They built themselves an unbeatable majority caucus, but they also built a caucus that they could not control for two reasons. The first because these districts began electing deeply conservative members from districts that had once been swing districts. You can look at this in Pennsylvania, in Georgia, in North Carolina. Districts that had gone back and forth throughout the 2000s, are now represented by Tea Party Republicans who win with more than 60% of the vote. That changes the tone and tenure of the body. It sends people to Washington who are not interested in compromise. What it also does is, it signals that the true power is within the primary base of the Party and that even if you want to be a compromiser, even if you want to be a bridge builder or a problem solver, working with the other side is the one thing that will guarantee you that kind of primary challenge. A primary challenge, that, in those districts, in this day and age, an incumbent is likely to lose.
So you've seen 50-plus votes on a repeal of Obama Care. The base demanded it. The candidates promised it. They were going to repeal it root and branch, right? Then once you get complete power, it doesn't happen. That breeds I think, even more anger and cynicism within the base. It will be very interesting to see where those voters wind up in 2018.
SR: Yes, angry times, angry voters. But this is not just Washington. It's more extreme in many states.
DD: The other piece of this is, as much as we talk about how gerrymandered the U.S. House is, state legislators have been gerrymandered in an even more extreme manner. We're talking about states like North Carolina, Wisconsin, Ohio, Pennsylvania, Michigan. If these states keep sounding familiar, they are the states that helped put Donald Trump in the White House with an Electoral College majority, even though he lost the national popular vote by 2.8 million.
The first thing that these gerrymandered state legislators have done is go after voting rights. You see it in North Carolina, where there was an entire host of things that they did, as far as voter ID, as far as eliminating early voting hours, as far as cutting back on the number of open precincts. It goes on and on. You see it in Wisconsin on the extraordinarily stringent voter ID laws that were passed there. You saw it in Ohio, where they eliminated the Golden Week, where you could register and vote in the same week. You saw it in Michigan, where they simply changed the rules on requiring an affidavit if you didn't have ID at the poles but they simply didn't make it clear to people that that was what had to be done. An awful lot of the states, states like Wisconsin, which came down to 23,000 votes. A state like Michigan, 11,000 votes. Pennsylvania, 44,000 votes.

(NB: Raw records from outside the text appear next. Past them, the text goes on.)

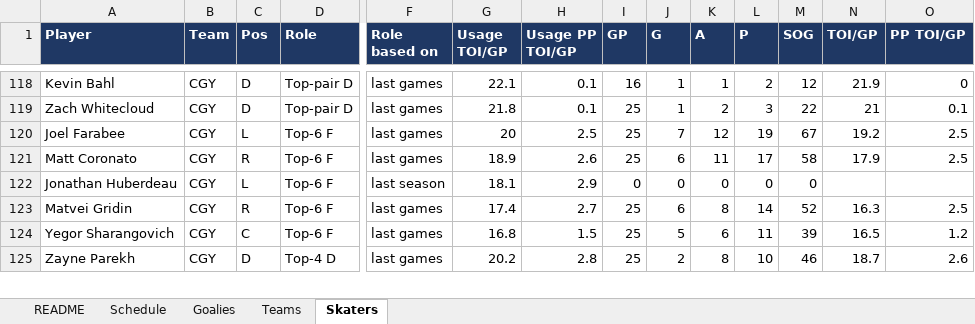
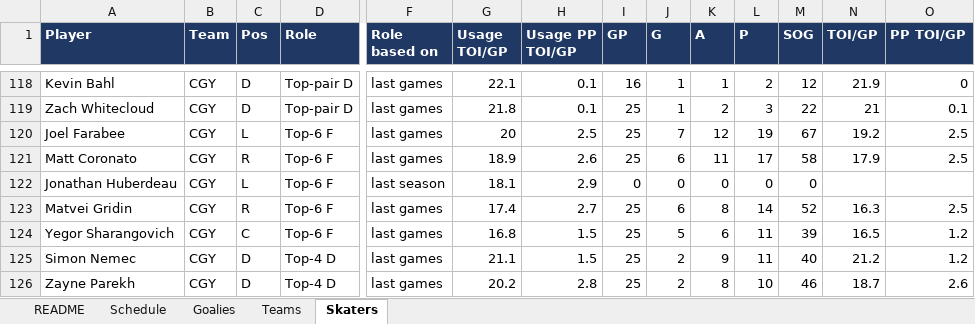
Before and after one commit to vimmer77/nhl-data, an Excel workbook: output/nhl_daily_data.xlsx, sheet Skaters, drawn as a sheet; only a part is shown, gaps mark what is left out; values as stored, in another font and other column widths than the file's, no borders; rows hold the shown columns only; the diff covers the shown part only; the diff names each change by its address in the sheet, - before the commit and + after, or states it on an @@ line.

```diff
--- a/output/nhl_daily_data.xlsx (sheet Skaters)
+++ b/output/nhl_daily_data.xlsx (sheet Skaters)
+row 125: Simon Nemec | CGY | D | Top-4 D | last games | 21.1 | 1.5 | 25 | 2 | 9 | 11 | 40 | 21.2 | 1.2
```
Also changed, not shown: 6 added rows, 6 removed rows, 1 moved row and 243 edited cells elsewhere in this sheet, sheet Schedule, sheet Teams, sheet Goalies, sheet README, 11 other files.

In races this close, it is not difficult to suggest that a deciding factor could well have been the kind of voter suppression laws that these gerrymandered legislators put into effect. When people say, you can't gerrymander the Electoral College, I think they're wrong. You quite clearly can. If the next step is that some of these gerrymandered legislators attempt to reapportion their Electoral College votes by congressional districts, that becomes the next piece of how that can go. Some are looking at that.

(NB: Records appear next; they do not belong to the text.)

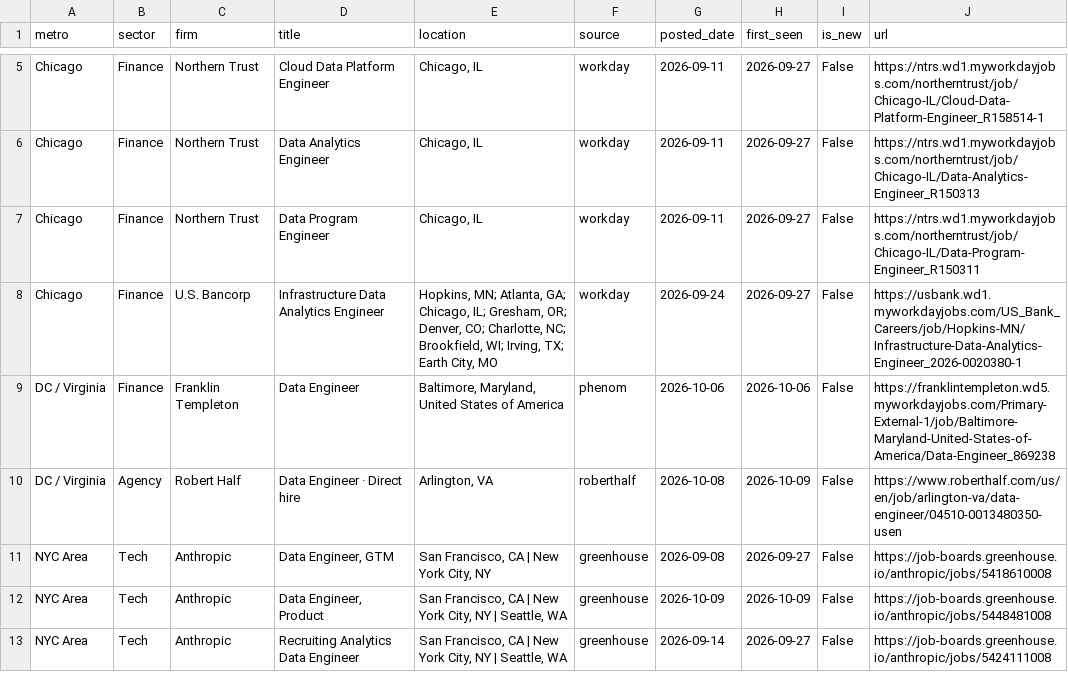
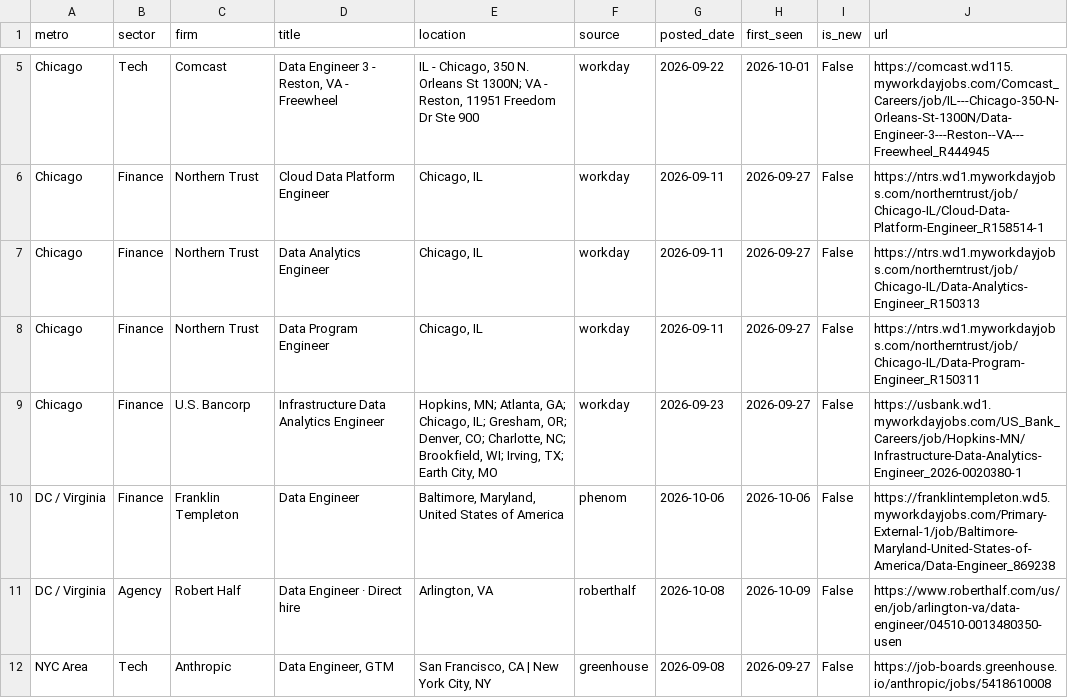
Before and after one commit to nakuljadeja08/Street-Watch, a CSV file: tech_watch_jobs.csv, drawn as a sheet; only a part is shown, gaps mark what is left out; the shorter side is filled out with more unchanged rows; addresses are those after the commit; the diff covers the shown part only; the diff names each change by its address in the sheet, - before the commit and + after, or states it on an @@ line.

Commit message:
chore: daily tech pull 2026-10-12

```diff
--- a/tech_watch_jobs.csv
+++ b/tech_watch_jobs.csv
+row 5: Chicago | Tech | Comcast | Data Engineer 3 - Reston, VA - Freewheel | IL - Chicago, 350 N. Orleans St 1300N; VA - Reston, 11951 Freedom Dr Ste 900 | workday | 2026-09-22 | 2026-10-01 | False | https://comcast.wd115.myworkdayjobs.com/Comcast_Careers/job/IL---Chicago-350-N-Orleans-St-1300N/Data-Engineer-3---Reston--VA---Freewheel_R444945
-G9 (posted_date): 2026-09-24
+G9 (posted_date): 2026-09-23
```
Also changed, not shown: 4 added rows, 3 removed rows and 7 edited cells elsewhere in this file, 3 other files.
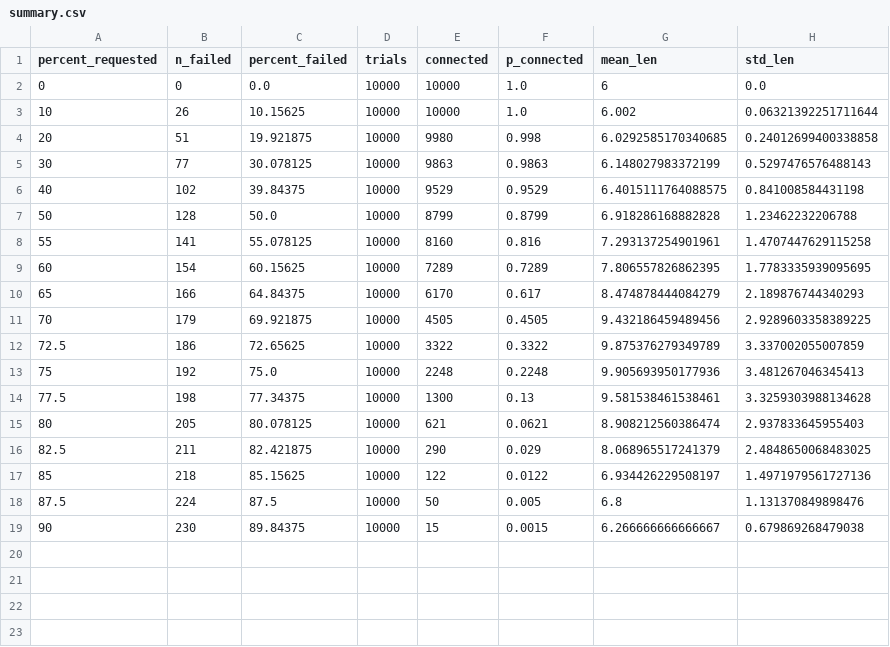
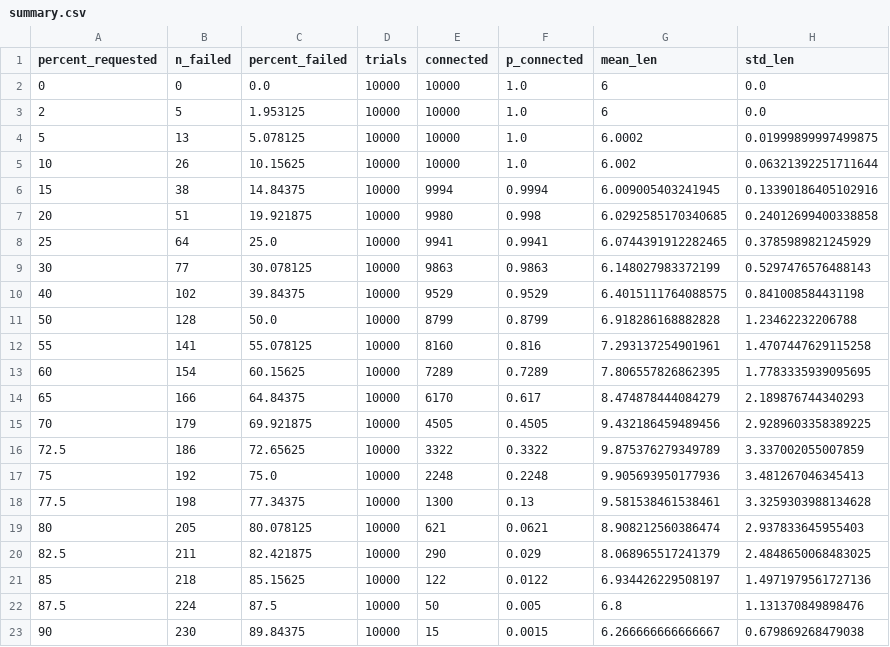
Before and after one commit to Canfimus/networks-hw1, a CSV file: results/summary.csv (was results/zoom/summary.csv), drawn as a sheet; the diff names each change by its address in the sheet, - before the commit and + after, or states it on an @@ line.

```diff
--- a/results/zoom/summary.csv
+++ b/results/summary.csv
+row 3: 2 | 5 | 1.953125 | 10000 | 10000 | 1.0 | 6 | 0.0
+row 4: 5 | 13 | 5.078125 | 10000 | 10000 | 1.0 | 6.0002 | 0.01999899997499875
+row 6: 15 | 38 | 14.84375 | 10000 | 9994 | 0.9994 | 6.009005403241945 | 0.13390186405102916
+row 8: 25 | 64 | 25.0 | 10000 | 9941 | 0.9941 | 6.0744391912282465 | 0.3785989821245929
```
Also changed, not shown: 17 other files.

SR: We'll have to watch that. But let's turn to 2018 and 2020 because there's an expectation that Democrats can take back the House in 2018. You've written that's far harder than people imagine because of gerrymandering. What do you see?